CRMs for Startups: 5 signs it’s time to throw away your Excel spreadsheet
As an early-stage start-up, your lead tracking process might be as simple as an Excel spreadsheet or the free version of HighRise. Totally acceptable at first. But… you’ll reach a point where the limitations of whatever early stage system you’ve chosen is noticeably painful. A few signals include:
1. Missed calls. You missed a follow up call that you scheduled for yourself. For example, you talked to a big telco/ISP provider about your case tracking software. The VP of Customer Care asked you to call her on Thursday morning, but didn’t specify a time the last time you spoke. On Friday morning, you realized you forgot to call.
2. A growing pipeline. You’re lead pipeline has doubled in recent weeks because of a few industry events or conferences you attended. As you look at your stack of business cards with various types of follow up actions required, your Excel spreadsheet just isn’t going to work.
3. Committee selling. You’re moving deeper into the sales process with “Big Important Account” and this includes several upcoming meetings with not just the purchasing team, but their IT team, legal, CTO, and users.
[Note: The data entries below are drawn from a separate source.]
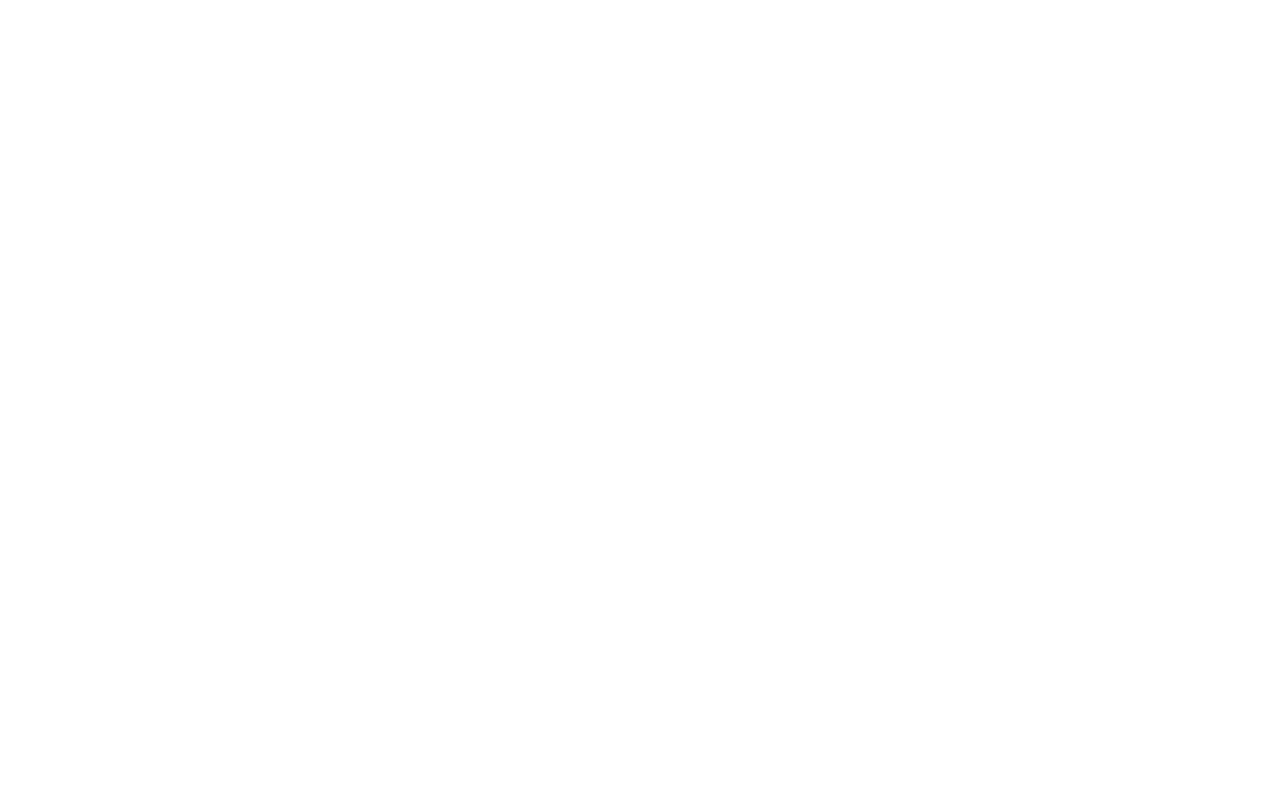
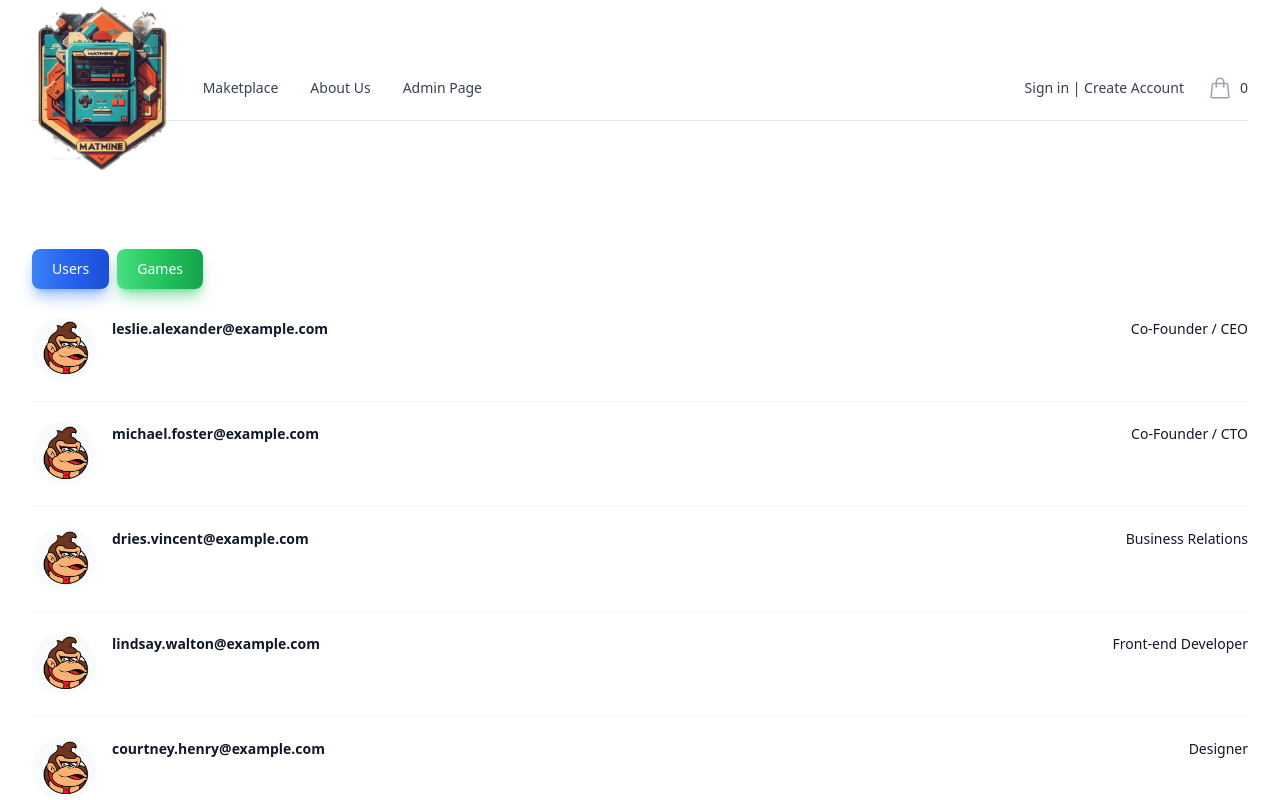
Before and after one commit to qhuboo/fullstack_capstone, a React (Vite) app: page /admin in a window 1280 px wide. Before the commit this address had no page. Shown: the top 800 px of the page. Built offline with nearby package versions, Linux system fonts and the light colour scheme; the HTML template or start-up script is replaced by a standard one.

Commit message:
added the admin page

```diff
--- a/src/App.jsx
+++ b/src/App.jsx
@@ -7,6 +7,7 @@
 import CheckoutPage from "./pages/CheckoutPage";
 import Sign_In from "./pages/Sign_In";
 import AboutUsPage from "./pages/AboutUsPage";
+import AdminPage from "./pages/AdminPage";
 import { useEffect, useState, useMemo } from "react";
 import { UserContext } from "./UserContext";
 
@@ -119,6 +120,10 @@
             element={<AboutUsPage cart={cart} setCart={setCart} />}
           />
           <Route
+            path="/admin"
+            element={<AdminPage cart={cart} setCart={setCart} />}
+          />
+          <Route
             path="/marketplace"
             element={
               <MarketPlace
--- a/src/components/Footer.jsx
+++ b/src/components/Footer.jsx
@@ -18,14 +18,7 @@
 
           <ul className="flex flex-wrap items-center mb-6 text-sm font-medium text-black sm:mb-0">
             <li>
-              <a href="#" className="mr-4 hover:underline md:mr-6 ">
-                About
-              </a>
-            </li>
-            <li>
-              <a href="#" className="hover:underline">
-                Contact
-              </a>
+              <Link to="/about">About Us</Link>
             </li>
           </ul>
         </div>
--- a/src/components/StoreNavigation.jsx
+++ b/src/components/StoreNavigation.jsx
@@ -352,6 +352,12 @@
                   >
                     About Us
                   </Link>
+                  <Link
+                    to="/admin"
+                    className="flex items-center text-sm font-medium text-gray-700 hover:text-gray-800"
+                  >
+                    Admin Page
+                  </Link>
                 </div>
               </Popover.Group>
               <div className="ml-auto flex items-center">
--- /dev/null
+++ b/src/pages/AdminPage.jsx
@@ -0,0 +1,121 @@
+import StoreNavigation from "../components/StoreNavigation";
+import Footer from "../components/Footer";
+import { useState } from "react";
+
+const people = [
+  {
+    name: "Leslie Alexander",
+    email: "leslie.alexander@example.com",
+    role: "Co-Founder / CEO",
+    imageUrl:
+      "https://images.unsplash.com/photo-1494790108377-be9c29b29330?ixlib=rb-1.2.1&ixid=eyJhcHBfaWQiOjEyMDd9&auto=format&fit=facearea&facepad=2&w=256&h=256&q=80",
+    lastSeen: "3h ago",
+    lastSeenDateTime: "2023-01-23T13:23Z",
+  },
+  {
+    name: "Michael Foster",
+    email: "michael.foster@example.com",
+    role: "Co-Founder / CTO",
+    imageUrl:
+      "https://images.unsplash.com/photo-1519244703995-f4e0f30006d5?ixlib=rb-1.2.1&ixid=eyJhcHBfaWQiOjEyMDd9&auto=format&fit=facearea&facepad=2&w=256&h=256&q=80",
+    lastSeen: "3h ago",
+    lastSeenDateTime: "2023-01-23T13:23Z",
+  },
+  {
+    name: "Dries Vincent",
+    email: "dries.vincent@example.com",
+    role: "Business Relations",
+    imageUrl:
+      "https://images.unsplash.com/photo-1506794778202-cad84cf45f1d?ixlib=rb-1.2.1&ixid=eyJhcHBfaWQiOjEyMDd9&auto=format&fit=facearea&facepad=2&w=256&h=256&q=80",
+    lastSeen: null,
+  },
+  {
+    name: "Lindsay Walton",
+    email: "lindsay.walton@example.com",
+    role: "Front-end Developer",
+    imageUrl:
+      "https://images.unsplash.com/photo-1517841905240-472988babdf9?ixlib=rb-1.2.1&ixid=eyJhcHBfaWQiOjEyMDd9&auto=format&fit=facearea&facepad=2&w=256&h=256&q=80",
+    lastSeen: "3h ago",
+    lastSeenDateTime: "2023-01-23T13:23Z",
+  },
+  {
+    name: "Courtney Henry",
+    email: "courtney.henry@example.com",
+    role: "Designer",
+    imageUrl:
+      "https://images.unsplash.com/photo-1438761681033-6461ffad8d80?ixlib=rb-1.2.1&ixid=eyJhcHBfaWQiOjEyMDd9&auto=format&fit=facearea&facepad=2&w=256&h=256&q=80",
+    lastSeen: "3h ago",
+    lastSeenDateTime: "2023-01-23T13:23Z",
+  },
+  {
+    name: "Tom Cook",
+    email: "tom.cook@example.com",
+    role: "Director of Product",
+    imageUrl:
+      "https://images.unsplash.com/photo-1472099645785-5658abf4ff4e?ixlib=rb-1.2.1&ixid=eyJhcHBfaWQiOjEyMDd9&auto=format&fit=facearea&facepad=2&w=256&h=256&q=80",
+    lastSeen: null,
+  },
+];
+
+export default function AdminPage({ cart, setCart }) {
+  const [usersButton, setUsersButton] = useState(true);
+  const [gamesButton, setGamesButton] = useState(false);
+  return (
+    <div>
+      <StoreNavigation cart={cart} setCart={setCart} />
+      <div className="overflow-hidden bg-white py-24 sm:py-32">
+        <div className="mx-auto max-w-7xl px-6 lg:px-8">
+          <button
+            onClick={() => {
+              setUsersButton(true);
+              setGamesButton(false);
+            }}
+            type="button"
+            className="text-white bg-gradient-to-r from-blue-500 via-blue-600 to-blue-700 hover:bg-gradient-to-br focus:ring-4 focus:outline-none focus:ring-blue-300 dark:focus:ring-blue-800 shadow-lg shadow-blue-500/50 dark:shadow-lg dark:shadow-blue-800/80 font-medium rounded-lg text-sm px-5 py-2.5 text-center mr-2 mb-2 "
+          >
+            Users
+          </button>
+          <button
+            onClick={() => {
+              setUsersButton(false);
+              setGamesButton(true);
+            }}
+            type="button"
+            className="text-white bg-gradient-to-r from-green-400 via-green-500 to-green-600 hover:bg-gradient-to-br focus:ring-4 focus:outline-none focus:ring-green-300 dark:focus:ring-green-800 shadow-lg shadow-green-500/50 dark:shadow-lg dark:shadow-green-800/80 font-medium rounded-lg text-sm px-5 py-2.5 text-center mr-2 mb-2"
+          >
+            Games
+          </button>
+          {usersButton && (
+            <ul role="list" className="divide-y divide-gray-100">
+              {people.map((person) => (
+                <li
+                  key={person.email}
+                  className="flex justify-between gap-x-6 py-5"
+                >
+                  <div className="flex min-w-0 gap-x-4">
+                    <img
+                      className="h-16 w-16 flex-none rounded-full bg-gray-50"
+                      src="../src/assets/user.png"
+                      alt=""
+                    />
+                    <div className="min-w-0 flex-auto">
+                      <p className="text-sm font-semibold leading-6 text-gray-900">
+                        {person.email}
+                      </p>
+                    </div>
+                  </div>
+                  <div className="hidden shrink-0 sm:flex sm:flex-col sm:items-end">
+                    <p className="text-sm leading-6 text-gray-900">
+                      {person.role}
+                    </p>
+                  </div>
+                </li>
+              ))}
+            </ul>
+          )}
+        </div>
+      </div>
+      <Footer />
+    </div>
+  );
+}
```
Also changed, not shown: src/assets/user.png (added).
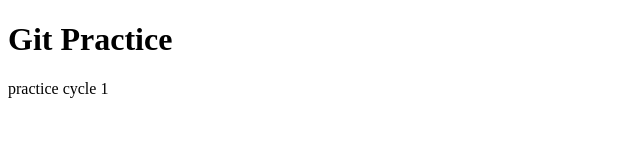
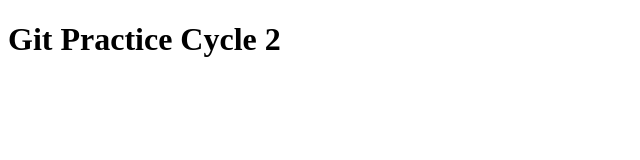
Before and after one commit to KaneLabs/git_practice, a plain HTML site: page index.html in a window 1280 px wide. Shown: the whole page, without its empty margins (0-640 px from the left). Drawn offline with Linux system fonts and the light colour scheme.

Commit message:
git practice cycle 2

```diff
--- a/index.html
+++ b/index.html
@@ -5,7 +5,6 @@
     <title>Git Practice</title>
   </head>
   <body>
-    <h1>Git Practice</h1>
-    <p>practice cycle 1</p>
+    <h1>Git Practice Cycle 2</h1>
   </body>
 </html>
```
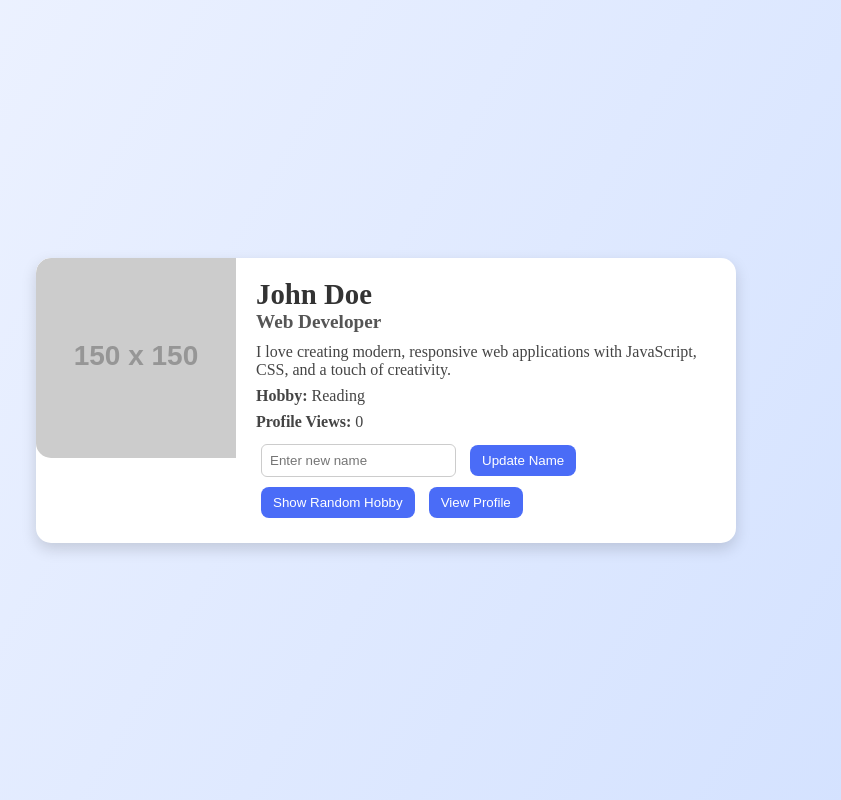
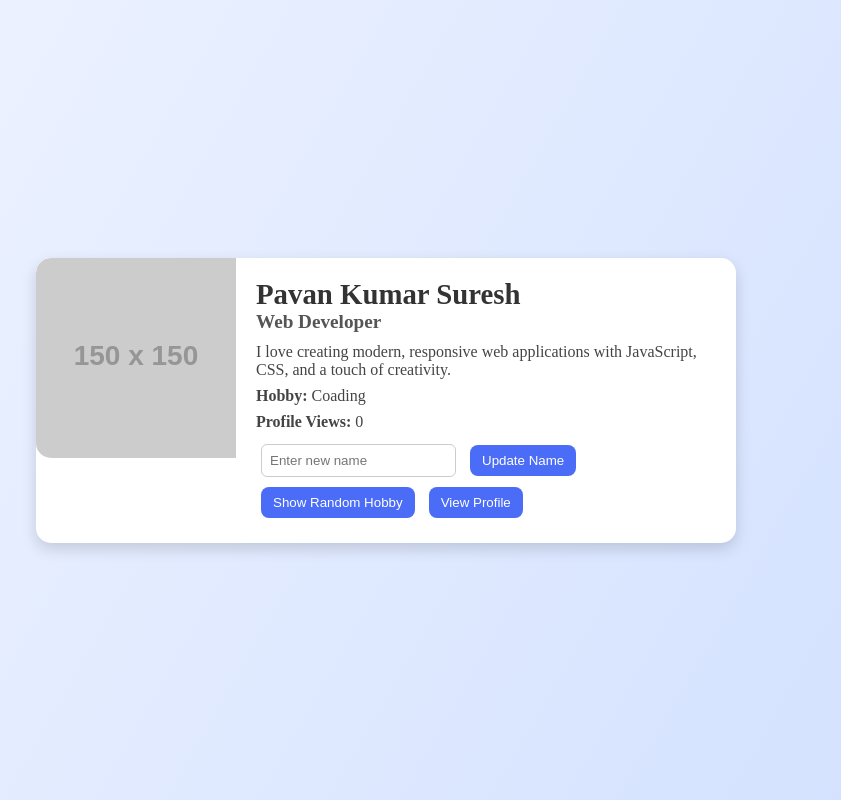
Before and after one commit to pavankumars97531/profile-card, a plain HTML site: page index.html in a window 1280 px wide. Shown: the whole page, without its empty margins (254-1095 px from the left). Drawn offline with Linux system fonts and the light colour scheme; placeholder pictures from the web are drawn by us.

Commit message:
Update index.html

```diff
--- a/index.html
+++ b/index.html
@@ -13,10 +13,10 @@
         <img src="https://via.placeholder.com/150" alt="Profile Picture">
       </div>
       <div class="info-section">
-        <h2 id="profile-name">John Doe</h2>
+        <h2 id="profile-name">Pavan Kumar Suresh</h2>
         <h4 id="profile-title">Web Developer</h4>
         <p id="profile-bio">I love creating modern, responsive web applications with JavaScript, CSS, and a touch of creativity.</p>
-        <p id="random-hobby"><strong>Hobby:</strong> Reading</p>
+        <p id="random-hobby"><strong>Hobby:</strong> Coading</p>
         <p id="profile-views"><strong>Profile Views:</strong> 0</p>
 
         <!-- Interactivity -->
```
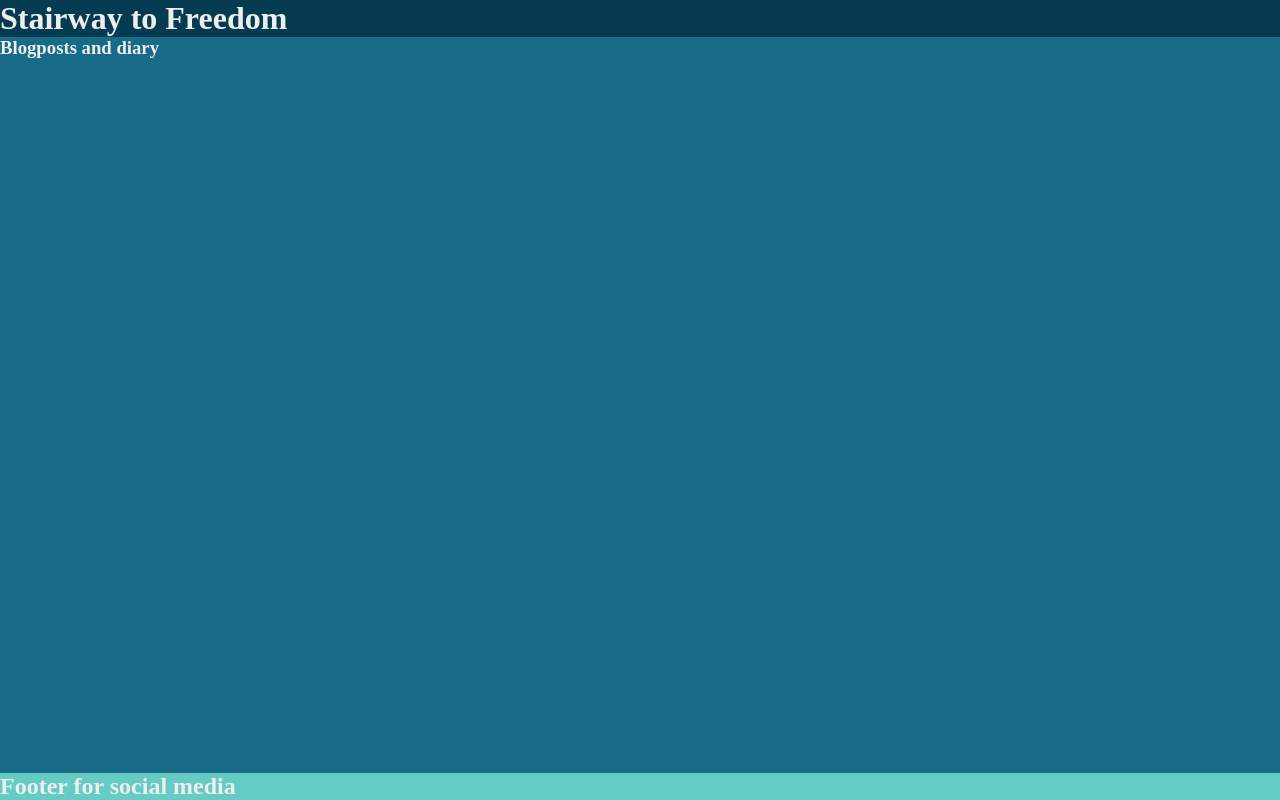
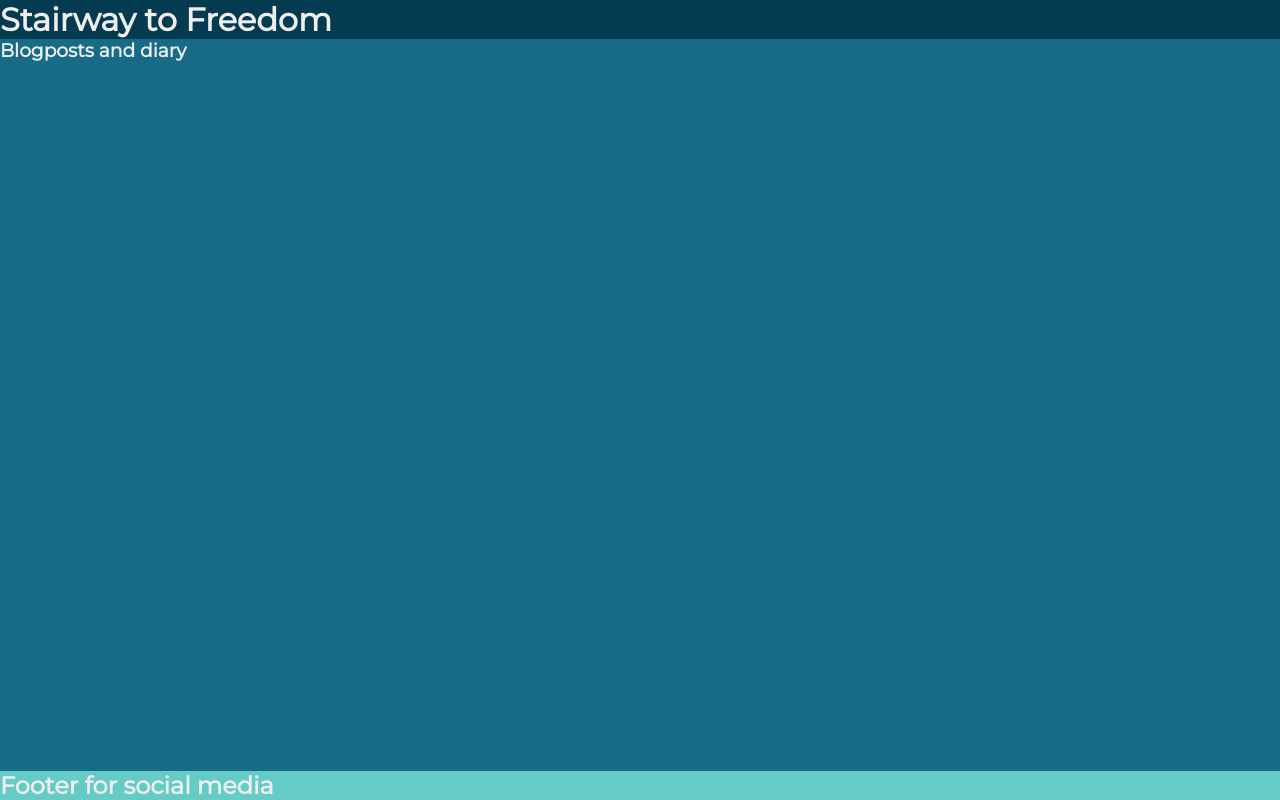
Before and after one commit to Klurifixus/Fixus-the-bus, a plain HTML site: page index.html in a window 1280 px wide. Drawn offline with Linux system fonts and the light colour scheme.

Commit message:
added font-family in style css : body

```diff
--- a/assets/css/style.css
+++ b/assets/css/style.css
@@ -13,7 +13,8 @@ body {
     display: flex;
     flex-direction: column;
     /*project style*/
-color: #EEEEEE
+    color: #EEEEEE;
+    font-family: 'montserrat', sans-serif;
 
 }
 
```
Gulp. How are you going to enter each of these people into your sales process workflow?
4. Varying opportunity paces. You realize that you have multiple opportunities in process, but they are pacing differently and you need a view your pipeline so you know where specific advances should be taking place each week.
5. Duplication of effort. You went the Lean Startup Route and your website is a WordPress blog with a simple lead capture form. As your site traffic increases because of the wonderful content you’re creating, AdWords, or a recent press release, you are duplicating effort to take info supplied in your web lead form and converting into a central tracking place.
If you’re working right now in an Excel spreadsheet and don’t want to move into a “big” CRM like Salesforce or Oracle, check out this Quora post – “What is the best CRM software for startups?“.There are plenty of smaller, lighter apps out there. If you’re a small shop – say fewer than 20 people and only 1-2 sales people (including yourself as the company founder), most of the smaller, lighter CRMs will do the trick.
Before committing, take time to evaluate how any of these will migrate to a larger enterprise-level system like Salesforce or Oracle. Imagine your company with a 25-person sales, marketing, and customer service team. How will each user requirements be fulfilled with your system? It sounds trite, but going with a leading CRM provider vs. an upstart is a much safer decision. For example, I find Salesforce to be clunky in its implementation and management, but the number of third party apps available such as MailChimp makes up for these. You’ll never know all of the functions that your eventual Director of Marketing will want to use when you hire her in two years, but a little forward thinking will help her do her job more quickly.
Take the time to review the apps and think through your business and customers. Because you’re buying a small number of licenses, you won’t receive much personal attention from the CRM sales reps because they just won’t be knowledgeable enough about your company and industry to help you reach the right decision.
Google “tips for choosing a CRM” – plenty of resources out there for you.